▶ **TASK GOAL**: Among the entries below, how many lines hold the word "column"? Reply with the number only.

▶ **Stored entries**:
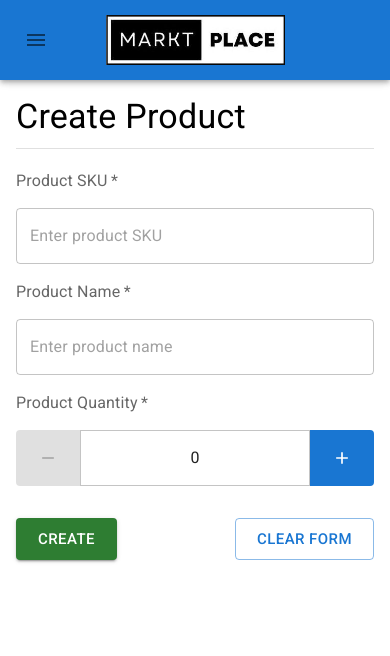
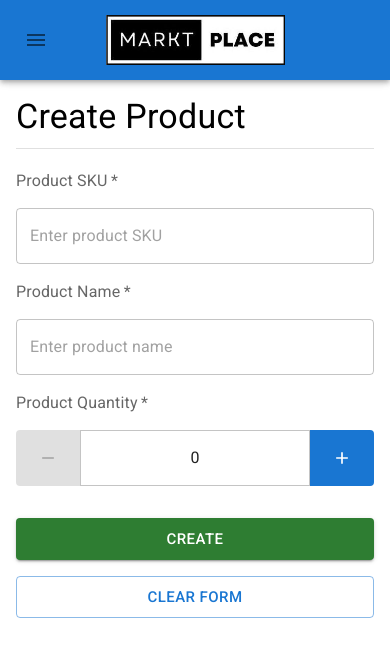
Before and after one commit to SpaceGliderr/maybank-assessment, a React (Create React App) app: page /create in a window 390 px wide. Shown: the top 656 px of the page. Built offline with nearby package versions, Linux system fonts and the light colour scheme.

Commit message:
Make ProductForm submit buttons responsive

```diff
--- a/src/components/ProductForm.js
+++ b/src/components/ProductForm.js
@@ -29,6 +29,8 @@ const ProductForm = (props) => {
   const [productDeleteSuccess, setProductDeleteSuccess] = useState(false);
 
   const onSubmitForm = (event) => {
+    setFormSubmitSuccess(false);
+
     // Form validation
     const errorStates = {
       productSKU: !Boolean(productDetails.productSKU),
@@ -113,7 +115,9 @@ const ProductForm = (props) => {
           flexDirection: "column",
           gap: "1em",
           width: "80%",
-          [theme.breakpoints.down("lg")]: { width: "100%" },
+          [theme.breakpoints.down("lg")]: {
+            width: "100%",
+          },
         })}
       >
         {/* SUCCESS / ERROR ALERTS */}
@@ -230,11 +234,16 @@ const ProductForm = (props) => {
         )}
         <Box
           component="div"
-          sx={{
+          sx={(theme) => ({
             display: "flex",
             mt: "1em",
             justifyContent: "space-between",
-          }}
+            [theme.breakpoints.down("lg")]: {
+              width: "100%",
+              flexDirection: "column",
+              gap: "1em",
+            },
+          })}
         >
           {editProductDetails && productDetails.productQuantity === 0 ? (
             <Button
```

▶ **EXPECTED ANSWER**: 2